Along the same lines, Marick continues with a second classic mistake: Most organizations believe that the purpose of testing is to find bugs”  Instead, he explains, there is one key word missing:  Testers should be finding important bugs.  “Too many bug reports from testers are minor or irrelevant, and too many important bugs are missed”, he writes.  This is an interesting distinction, because it appears to be an early formulation of today’s context-driven working definition of quality and testing.  The now-famous definition of quality by Jerry Weinberg, “Quality is value to some person,” implies that testing is inherently subjective. What may be considered a bug to one stakeholder might be a key feature to another, therefore, the first order of business for the software tester is to understand what is important to their users so that they can focus on finding the important bugs, if that’s what they need to do.


Please take a look at Maricks paper.  Which of these do you think still apply? Have any of them changed? How?



Monday, December 21, 2015

Is QA Testing a cool job?

[Originally posted May 8, 2011]

Last week I was at the STAREast software testing conference in Orlando, Florida, where I was asked to be a panelist at the Bonus Session "Trends, Innovations and Blind Alleys", along with experts Jon Bach, Ross Collard, Rob Sabourin, Justin Hunter, Michael Bolton, and Julian Harty. Someone from the audience asked us about the perception of QA or Testing as not being "cool"; that entry level technologists wanted to get into the "cool jobs", like programming and development, and not Testing or QA, which wasn't.

I didn't have a response at first, but after a few minutes of quiet thought I chimed in to the ongoing discussion by my fellow panelists. I said that I don't think that a job is something that has the capacity to be "cool" or "not cool". People can be cool...or not cool.

It's up to you: If you come to work everyday with pride and self confidence, then you're working in a cool job. On the other hand, if you come in with an inferiority complex, having doubts about the amount of value you're adding to the project, then you yourself are creating the non-cool job that you find yourself in. It has nothing to do with your job itself; it has everything to do with what you bring to your job.

Sunday, December 20, 2015

Say "I don't know" like a NY Crime Scene Investigator

The television show CSI is all about searching for information by asking questions. (My favorite happens to be CSI NY.)

From the beginning of the episode when the crime is committed until the end of the show when they snatch the bad guy, the Crime Scene Investigators continue to search for clues, question, make inferences, question again, reconcile conflicting evidence, question once more, create hypothesis, and then ask even more questions. As each show approaches breakthrough point where all the pieces of information fit together and a plausible story is constructed, the investigators ask each other questions to which they don't yet know the answers.

If you watch with a critical eye, you can pick up some tips for yourself when you don't have answers being asked of you. Here are some examples:

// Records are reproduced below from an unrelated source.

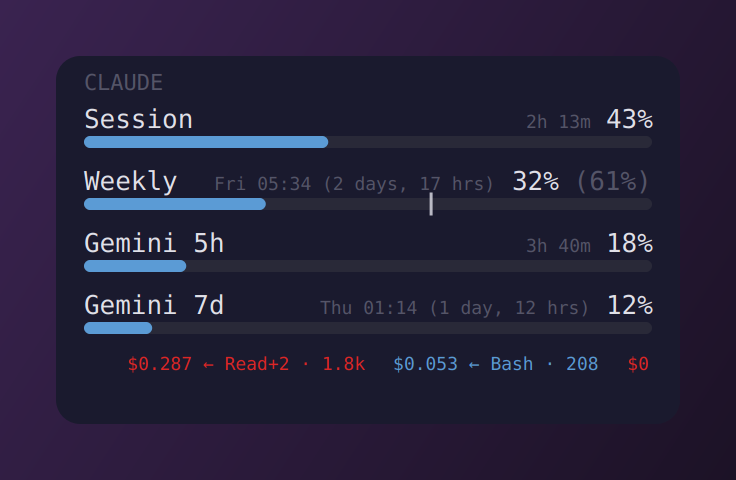
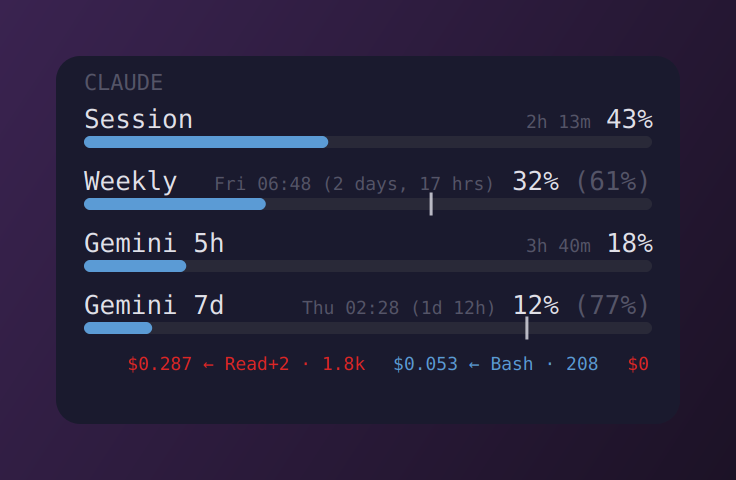
Show the even-pace target on the Gemini 7d row
The Gemini 7d row now reads like Claude's Weekly row: "5% (87%)" with a
tick on the bar at the share of Gemini's week already elapsed, computed
by the same _weekly_target() from Gemini's own weekly reset.

The longer "Gemini 7d" label left no room for the "(1 day, 13 hrs)"
tail of the reset label, so the overflow guard now tries a compact
"(1d 13h)" before dropping the tail entirely.

claude-widget.sh matched only "bin/python -m claude_usage"; an editable
uv tool install launches "bin/python3", which made start/status report
the running widget as missing.

Changed region(s): [[0.4062, 0.5938, 0.9062, 0.7188], [0.375, 0.375, 0.4375, 0.4062]]

diff --git a/claude_usage/overlay.py b/claude_usage/overlay.py
@@ -13,6 +13,7 @@ Interactions:
 
 from __future__ import annotations
 
+import re
 from datetime import datetime
 from typing import Any
 
@@ -177,6 +178,14 @@ def _format_reset_short(reset_ts: int) -> str:
         return f"{hours}h {minutes}m" if hours > 0 else f"{minutes}m"
     when = datetime.fromtimestamp(reset_ts).strftime("%a %H:%M")
     return f"{when} ({_format_days_hours(remaining)})"
+
+
+def _compact_reset_tail(reset_label: str) -> str:
+    """'Thu 02:27 (1 day, 13 hrs)' -> 'Thu 02:27 (1d 13h)'; other labels unchanged."""
+    m = re.fullmatch(r"(.*) \((\d+) days?, (\d+) hrs?\)", reset_label)
+    if not m:
+        return reset_label
+    return f"{m.group(1)} ({m.group(2)}d {m.group(3)}h)"
 
 
 def _burn_badge_text(alert) -> str:
@@ -1159,9 +1168,12 @@ class UsageOverlay(QWidget):
 
         # --- Gemini provider rows — only when the gemini provider is active ---
         if self._gemini_available:
-            for label, pct, reset_ts in (
-                ("Gemini 5h", self._gemini_session_pct, self._gemini_session_reset),
-                ("Gemini 7d", self._gemini_weekly_pct, self._gemini_weekly_reset),
+            # The 7d row gets the same even-pace target and bar tick as
+            # Claude's Weekly row.
+            for label, pct, reset_ts, target in (
+                ("Gemini 5h", self._gemini_session_pct, self._gemini_session_reset, None),
+                ("Gemini 7d", self._gemini_weekly_pct, self._gemini_weekly_reset,
+                 _weekly_target(self._gemini_weekly_reset)),
             ):
                 y2 = y2 + 15 * s + bar_h + 10 * s
                 self._draw_row(
@@ -1169,6 +1181,7 @@ class UsageOverlay(QWidget):
                     label=label,
                     pct=pct,
                     reset_label=_format_reset_short(reset_ts),
+                    target=target,
                 )
 
         # --- Ticker strip / receipt footer (below the weekly row) ---
@@ -1380,8 +1393,12 @@ class UsageOverlay(QWidget):
             p.setFont(_mono_font(int(font_small)))
             room = (w - pad_x - pct_width - 8 * self._scale) - (pad_x + label_w + 6 * self._scale)
             if rw > room and " (" in reset_label:
-                reset_label = reset_label.split(" (")[0]
+                # First try the compact tail "(1d 13h)", then drop it.
+                reset_label = _compact_reset_tail(reset_label)
                 rw = fm_small.horizontalAdvance(reset_label)
+                if rw > room:
+                    reset_label = reset_label.split(" (")[0]
+                    rw = fm_small.horizontalAdvance(reset_label)
             p.drawText(
                 QPointF(w - pad_x - pct_width - 8 * self._scale - rw, baseline),
                 reset_label,

diff --git a/tests/test_weekly_target.py b/tests/test_weekly_target.py
@@ -7,6 +7,7 @@ pytest.importorskip("PySide6")
 
 from claude_usage.overlay import (  # noqa: E402
     WEEK_SECONDS,
+    _compact_reset_tail,
     _format_days_hours,
     _format_reset_short,
     _weekly_target,
@@ -52,3 +53,12 @@ def test_reset_short_appends_remaining_when_over_a_day():
 def test_reset_short_unchanged_under_a_day():
     assert _format_reset_short(_in(2 * 3600 + 600)).endswith("m")
     assert "(" not in _format_reset_short(_in(2 * 3600 + 600))
+
+
+@pytest.mark.parametrize("label, expected", [
+    ("Thu 02:27 (1 day, 13 hrs)", "Thu 02:27 (1d 13h)"),
+    ("Fri 06:47 (2 days, 1 hr)", "Fri 06:47 (2d 1h)"),
+    ("2h 13m", "2h 13m"),
+])
+def test_compact_reset_tail(label, expected):
+    assert _compact_reset_tail(label) == expected
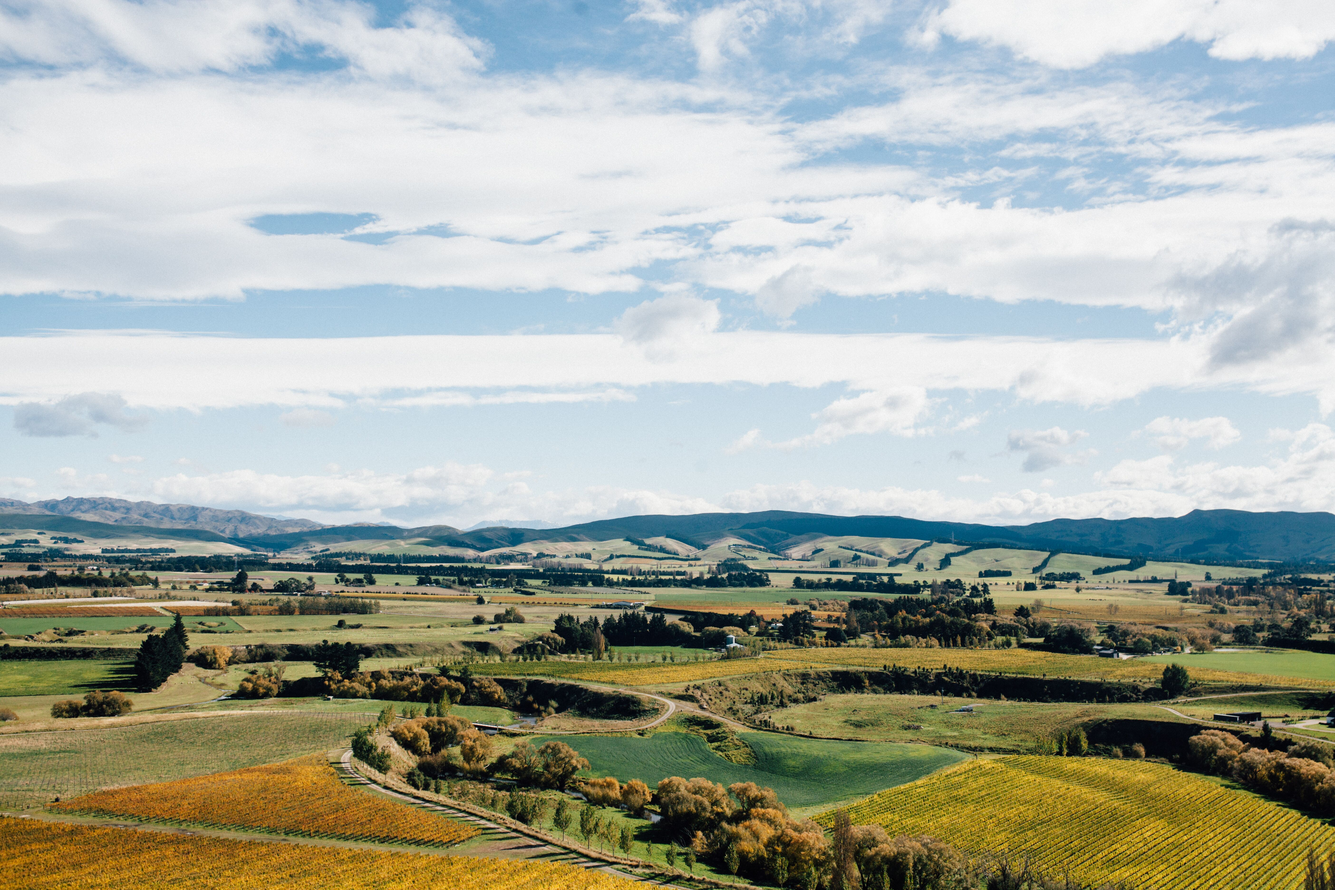
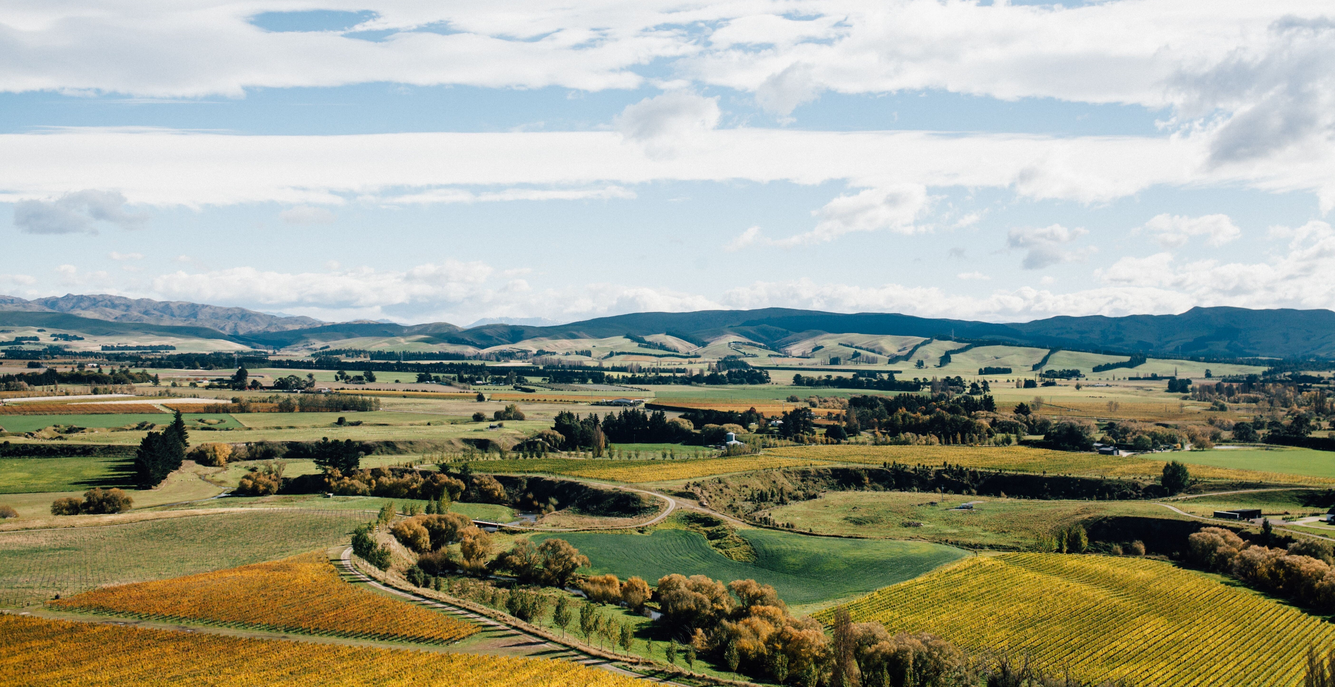
shop

diff --git a/shop.html b/shop.html
@@ -52,10 +52,13 @@
         </div>
     </div>
 
-    <main class="shop-landing">
-        <div class="shop-landing-image">
-            <img src="./resources/images/" alt="Black Estate bird eye view">
-        </div>
+    <main class="shop-landing-image">
+    </main>
+        <!-- <div class="shop-landing-image">
+            <img src="./resources/images/shop-landing.jpg" alt="Black Estate bird eye view">
+        </div> -->
+
+    <div class="shop-menu-section">
         <div class="shop-menu">
             <li><a href="wine.html">Wines</a></li>
             <li><a href="food.html">Food</a></li>
@@ -63,11 +66,13 @@
             <li><a href="items.html">Items</a></li>
         </div>
         <div class="shop-blurb">
-            <p>Lorem ipsum dolor sit amet, consectetur adipiscing elit. Lacus curabitur quisque sed enim nibh tempor sapien maecenas ipsum.</p>
+            <p>Lorem ipsum dolor sit amet, consectetur adipiscing elit. Lacus curabitur quisque sed enim nibh tempor sapien maecenas ipsum</p>
         </div>
+    </div>
 
 
-    </main>
+
+    
 
     
 

diff --git a/resources/style/style.scss b/resources/style/style.scss
@@ -373,6 +373,13 @@
     text-align: left;
 }
 
+@mixin body-text-light{
+  font-family: 'Biryani', sans-serif;
+  font-size: 1.3em;
+  color: #F1F5F2;
+  text-align: left;
+}
+
 @mixin button{
     background-color: #C59407;
     color: #F1F5F2;
@@ -750,6 +757,27 @@ h6{
 
 /* SHOP LAYOUT */
 
+.shop-landing-image{
+    height: 80vh;
+    background-image: url("../images/shop-landing.jpg");
+    background-size: cover;
+}
+
+.shop-menu-section{
+  margin: auto;
+  text-align: center;
+  list-style: none;
+}
+
+.shop-menu{
+  display: flex;
+  margin: auto; 
+  justify-content: center;
+}
+
+.shop-menu li{
+  padding: 1em;;
+}
 
 
 @media screen and (max-width: 1120px) {
@@ -924,7 +952,7 @@ h6{
     grid-area: licence;
     font-family: 'Biryani', sans-serif;
     text-align: center;
-}
+    }
 
 // LANDING PAGE SECTION
 
@@ -940,10 +968,4 @@ h6{
   .img-wrapper{
       overflow: hidden;
   }
-
 }
-
-
-
-  
-

diff --git a/resources/style/style.css b/resources/style/style.css
@@ -645,6 +645,28 @@ h6 {
 }
 
 /* SHOP LAYOUT */
+.shop-landing-image {
+  height: 80vh;
+  background-image: url("../images/shop-landing.jpg");
+  background-size: cover;
+}
+
+.shop-menu-section {
+  margin: auto;
+  text-align: center;
+  list-style: none;
+}
+
+.shop-menu {
+  display: flex;
+  margin: auto;
+  justify-content: center;
+}
+
+.shop-menu li {
+  padding: 1em;
+}
+
 @media screen and (max-width: 1120px) {
   /* FONTS */
   h1 {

* "That's what we have to find out"
* "But whatever it is will bring us one step closer to an answer"
* "I'll find out and let you know"
* "I just did the math and it doesn't make sense"
* "Maybe, [offer suggestion]"
* "We're working on it"
* "I don't have a good answer as to why"
* "It's starting to take shape, we just don't know what shape that is"
* Q: "Do you think that...?" A: "If it is, then..."